Deontay Wilder grew up dreaming about playing football with the Alabama football team. But the dream came to an end with the birth of his daughter Naieya in 2005, when he was just 19, His childhood fancies gave way to adult responsibilities, as his daughter was diagnosed with spina bifida, a birth defect of the spinal column that is often debilitating.
Wilder had stacks of medical bills and a child small enough she could very nearly fit in the palm of his massive hand. He never believed his daughter- Naieya could defy the odds, breathing on her own when it was thought she would need a ventilator and abandoning her walker for a gymnastics class.
To care for his young child he had to take up a series of jobs, Red Lobster, Driving for a Company, anything to support his young family, including dropping out of a junior college where he was getting his academic life in order for an eventual transfer to Nick Saban’s University of Alabama.
After dropping out of college, Wilder still had a dream, he dreamed of something bigger than ordinary life. While football and basketball seemed out of the picture, a brainstorming session with a friend landed squarely on boxing as a potential avenue to life-changing riches, one year after the birth of his daughter.
Wilder said “I was ignorant to the sport and how it worked. I knew I had good skills, good hands, streetwise. But that only goes so far in this jungle I call the ring. I thought every man who stepped into the ring made a lot of money. I didn’t know it was a process,” Wilder said.
His love for boxing was immediate “When I walked in the door here it was love at first sight. I knew it was the right place for me. It was music to my ears. To see the speed bags, the guys sparring, to hear them socializing.
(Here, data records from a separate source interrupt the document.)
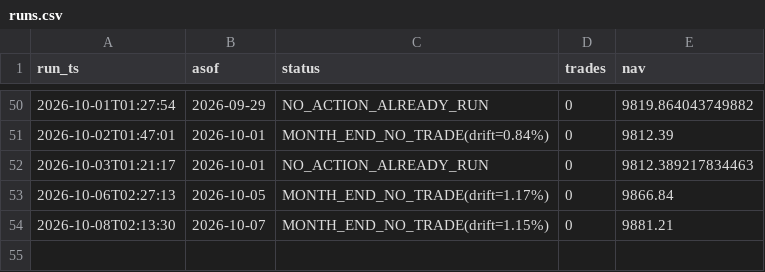
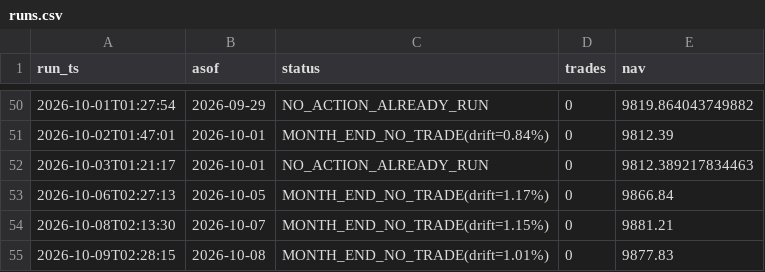
Before and after one commit to ybashancpa/quant-profit-forwad, a CSV file: forward/runs.csv, drawn as a sheet; only a part is shown, gaps mark what is left out.

Commit message:
forward: 2026-10-09 run

```diff
--- a/forward/runs.csv
+++ b/forward/runs.csv
@@ -55 +55,2 @@ run_ts,asof,status,trades,nav
 2026-10-08T02:13:30,2026-10-07,MONTH_END_NO_TRADE(drift=1.15%),0,9881.21
+2026-10-09T02:28:15,2026-10-08,MONTH_END_NO_TRADE(drift=1.01%),0,9877.83
```
Also changed, not shown: forward/nav_history.csv, forward/signals.csv, 3 other files.
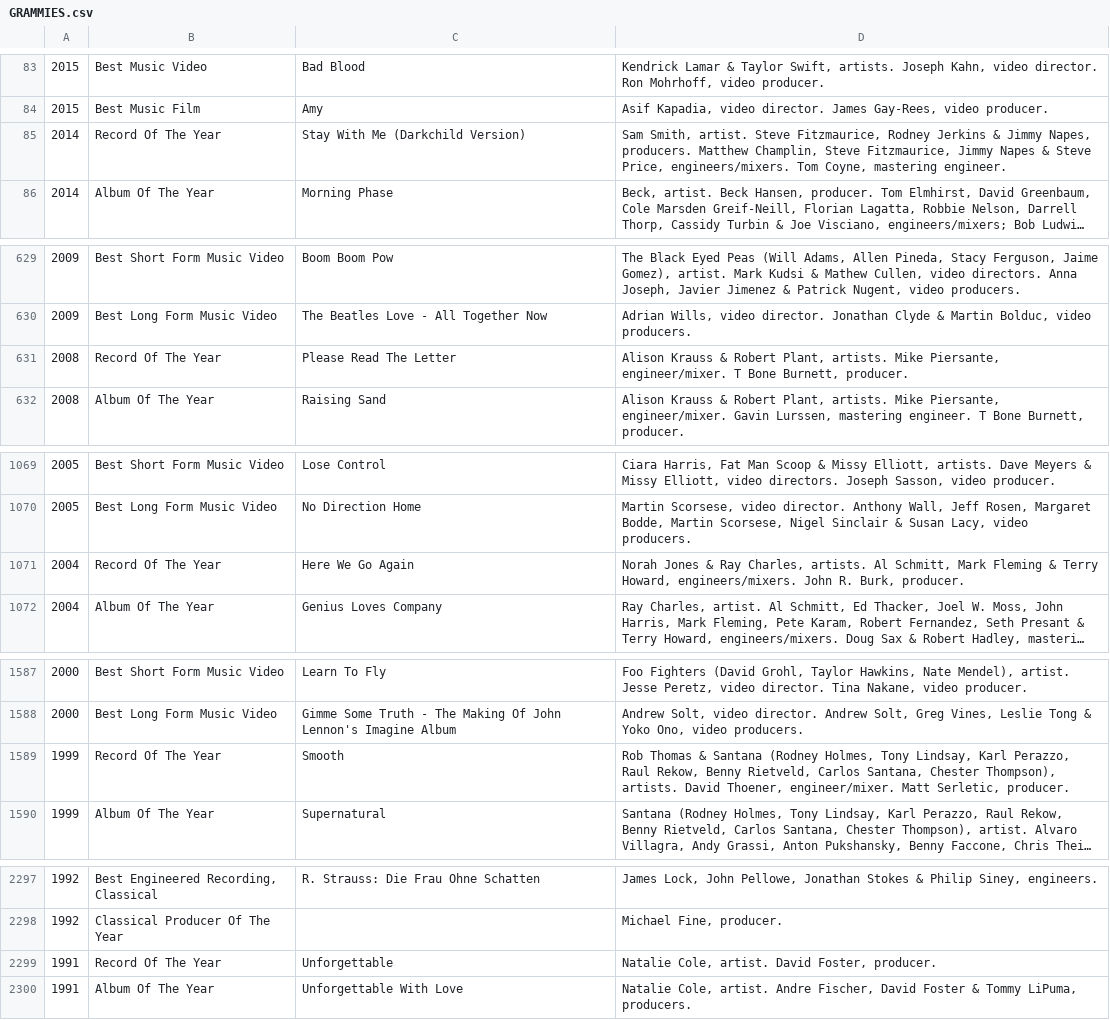
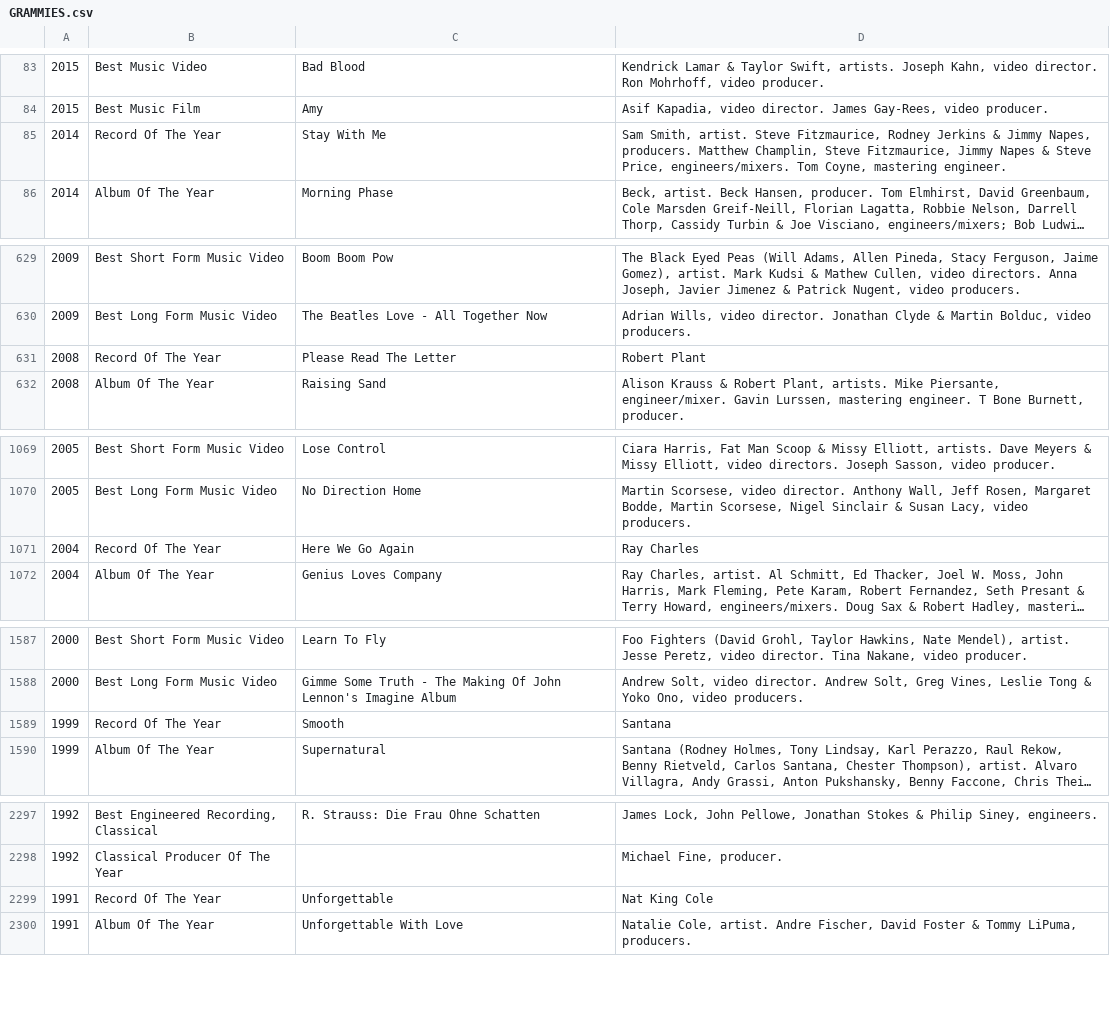
Before and after one commit to matthewfaw/math412-final-project, a CSV file: data_collection/grammy_data/GRAMMIES.csv, drawn as a sheet; only a part is shown, gaps mark what is left out; long unchanged cells end in …; the diff covers the shown part only; the diff names each change by its address in the sheet, - before the commit and + after, or states it on an @@ line.

```diff
--- a/data_collection/grammy_data/GRAMMIES.csv
+++ b/data_collection/grammy_data/GRAMMIES.csv
-C85: Stay With Me (Darkchild Version)
+C85: Stay With Me
-D631: Alison Krauss & Robert Plant, artists. Mike Piersante, engineer/mixer. T Bone Burnett, producer.
+D631: Robert Plant
-D1071: Norah Jones & Ray Charles, artists. Al Schmitt, Mark Fleming & Terry Howard, engineers/mixers. John R. Burk, producer.
+D1071: Ray Charles
-D1589: Rob Thomas & Santana (Rodney Holmes, Tony Lindsay, Karl Perazzo, Raul Rekow, Benny Rietveld, Carlos Santana, Chester Thompson), artists. David Thoener, engineer/mixer. Matt Serletic, producer.
+D1589: Santana
-D2299: Natalie Cole, artist. David Foster, producer.
+D2299: Nat King Cole
```
Also changed, not shown: 15 edited cells elsewhere in this file, 7 other files.
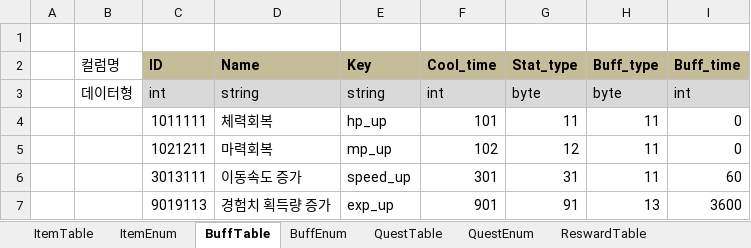
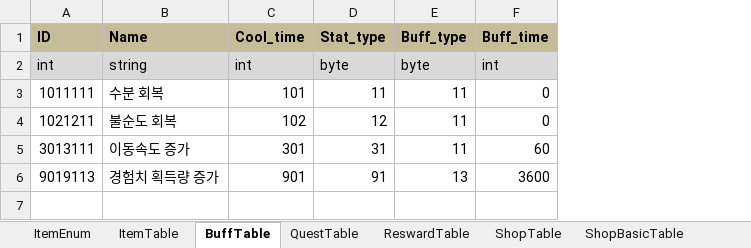
Before and after one commit to 1suyb/Project_GoodLife, an Excel workbook: Document/3.Report/김규하/테이블.xlsx, sheet BuffTable, drawn as a sheet; values as stored, in another font and other column widths than the file's, no borders; removed rows and columns are numbered as before the commit, all else as after; the diff names each change by its address in the sheet, - before the commit and + after, or states it on an @@ line.

```diff
--- a/Document/3.Report/김규하/테이블.xlsx (sheet BuffTable)
+++ b/Document/3.Report/김규하/테이블.xlsx (sheet BuffTable)
-sheet tab: BuffEnum
-sheet tab: QuestEnum
+sheet tab: ShopTable
+sheet tab: ShopBasicTable
@@ sheet tab order changed: ItemEnum | ItemTable | BuffTable | QuestTable | ReswardTable | ShopTable | ShopBasicTable @@
-column A, empty
-column B (컬럼명), row 3: 데이터형
-column E (Key), rows 3-7: string | hp_up | mp_up | speed_up | exp_up
-row 1: (empty)
-B3 (Name): 체력회복
+B3 (Name): 수분 회복
-B4 (Name): 마력회복
+B4 (Name): 불순도 회복
```
Also changed, not shown: sheet ItemTable, sheet ItemEnum, sheet ReswardTable, sheet QuestTable, other sheet tabs, 4 other files.
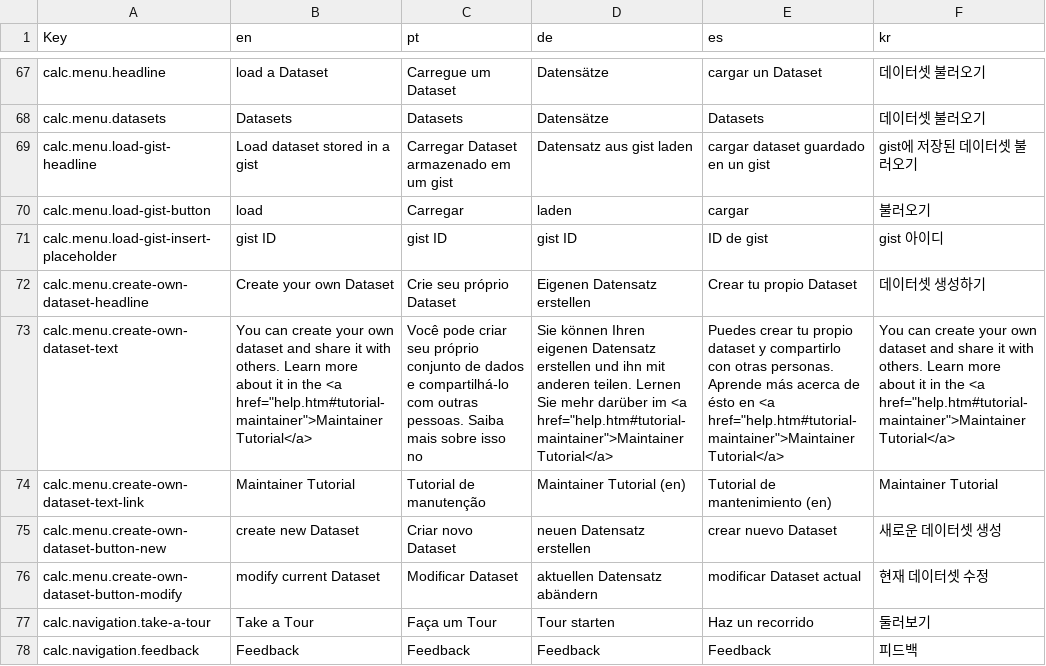
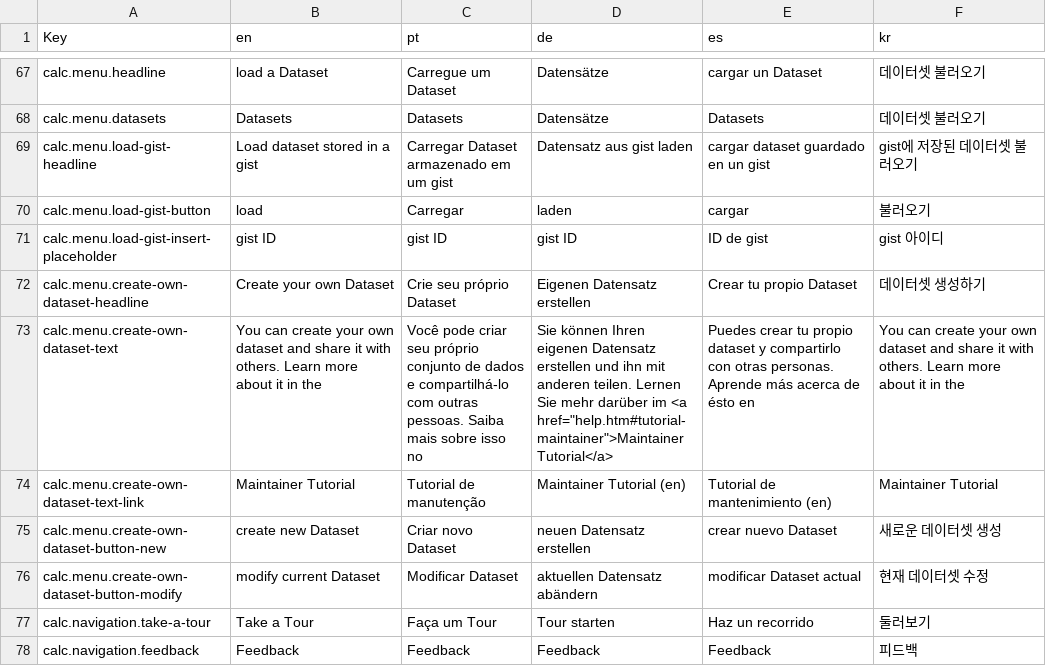
Before and after one commit to dbis-uibk/relax, a CSV file: src/locales/languages.csv, drawn as a sheet; only a part is shown, gaps mark what is left out.

```diff
--- a/src/locales/languages.csv
+++ b/src/locales/languages.csv
@@ -98,4 +98,4 @@ calc.menu.load-gist-insert-placeholder,gist ID,gist ID,gist ID,ID de gist,gist
 calc.menu.create-own-dataset-headline,Create your own Dataset,Crie seu próprio Dataset,Eigenen Datensatz erstellen,Crear tu propio Dataset,데이터셋 생성하기
-calc.menu.create-own-dataset-text,"You can create your own dataset and share it with others. Learn more about it in the  <a href=""help.htm#tutorial-maintainer"">Maintainer Tutorial</a>",Você pode criar seu próprio conjunto de dados e compartilhá-lo com outras pessoas. Saiba mais sobre isso no ,"Sie können Ihren eigenen Datensatz erstellen und ihn mit anderen teilen. Lernen Sie mehr darüber  im  <a href=""help.htm#tutorial-maintainer"">Maintainer Tutorial</a>","Puedes crear tu propio dataset y compartirlo con otras personas.
-Aprende más acerca de ésto en <a href=""help.htm#tutorial-maintainer"">Maintainer Tutorial</a>","You can create your own dataset and share it with others. Learn more about it in the  <a href=""help.htm#tutorial-maintainer"">Maintainer Tutorial</a>"
+calc.menu.create-own-dataset-text,"You can create your own dataset and share it with others. Learn more about it in the  ",Você pode criar seu próprio conjunto de dados e compartilhá-lo com outras pessoas. Saiba mais sobre isso no ,"Sie können Ihren eigenen Datensatz erstellen und ihn mit anderen teilen. Lernen Sie mehr darüber  im  <a href=""help.htm#tutorial-maintainer"">Maintainer Tutorial</a>","Puedes crear tu propio dataset y compartirlo con otras personas.
+Aprende más acerca de ésto en ","You can create your own dataset and share it with others. Learn more about it in the "
 calc.menu.create-own-dataset-text-link,Maintainer Tutorial,Tutorial de manutenção,Maintainer Tutorial (en),Tutorial de mantenimiento (en),Maintainer Tutorial
```
Also changed, not shown: 7 other files.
It was like, ‘this is it for me.’ An opportunity to be a professional athlete.”
Wilder, who started fighting when he was 20-year-old has a professional boxing record of 41 fights, 39 knockout wins, 1 decision win and 1 draw all amassed in less than 10years.
‘The Bronze Bomber’ who risked everything to save his daughter’s life plans to quit boxing when he stops learning “Once I stop learning, that’s when I’m leaving, I set a goal only to have 10 years in this profession. But if I ever feel like there’s nothing left to learn before those 10 years come, I want to do it no more. I always want to keep learning.
To go from good to great. And then, when I get great, I want to go from excellent to magnificent. To brilliant. There are always levels—and I want to reach them all.”
In his quest to keep improving Deontay Wilder,33, took his record to 41 wins and a draw from 42 bouts on Sunday, with a sensational first-round knockout of Dominic Breazeale to retain his WBC world heavyweight title for the ninth time in New York.